● **Data to process**
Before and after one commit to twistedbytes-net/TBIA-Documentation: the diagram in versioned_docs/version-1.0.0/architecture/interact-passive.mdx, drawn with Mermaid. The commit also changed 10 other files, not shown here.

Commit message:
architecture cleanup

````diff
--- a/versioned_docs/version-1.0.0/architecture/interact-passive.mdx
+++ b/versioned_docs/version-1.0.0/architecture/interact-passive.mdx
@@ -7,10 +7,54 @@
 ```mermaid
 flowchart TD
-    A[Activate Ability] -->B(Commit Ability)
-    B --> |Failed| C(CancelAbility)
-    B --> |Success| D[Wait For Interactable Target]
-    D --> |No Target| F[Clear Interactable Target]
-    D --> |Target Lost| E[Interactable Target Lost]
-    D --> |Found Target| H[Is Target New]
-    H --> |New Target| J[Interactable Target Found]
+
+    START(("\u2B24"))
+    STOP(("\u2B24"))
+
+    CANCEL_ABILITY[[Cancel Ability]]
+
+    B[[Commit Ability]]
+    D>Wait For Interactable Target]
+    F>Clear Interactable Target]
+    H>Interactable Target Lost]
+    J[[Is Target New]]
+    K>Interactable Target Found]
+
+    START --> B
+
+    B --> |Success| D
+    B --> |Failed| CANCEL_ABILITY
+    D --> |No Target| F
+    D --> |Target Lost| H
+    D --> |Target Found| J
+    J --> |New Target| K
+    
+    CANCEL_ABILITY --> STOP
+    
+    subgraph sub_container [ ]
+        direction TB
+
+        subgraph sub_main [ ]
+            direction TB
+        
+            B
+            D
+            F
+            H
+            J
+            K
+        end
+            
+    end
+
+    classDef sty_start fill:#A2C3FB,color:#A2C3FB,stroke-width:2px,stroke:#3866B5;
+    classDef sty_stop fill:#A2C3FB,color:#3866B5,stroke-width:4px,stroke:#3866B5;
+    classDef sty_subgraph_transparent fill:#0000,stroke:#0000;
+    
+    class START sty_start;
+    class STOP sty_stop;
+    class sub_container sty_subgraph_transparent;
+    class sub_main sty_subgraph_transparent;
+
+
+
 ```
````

● **What is being asked**
Nothing but the lines from the one containing "class STOP sty_stop;" through the last line of the listing should be output, each exactly as written.

● **Task result**
+    class STOP sty_stop;
+    class sub_container sty_subgraph_transparent;
+    class sub_main sty_subgraph_transparent;
+
+
+
 ```
````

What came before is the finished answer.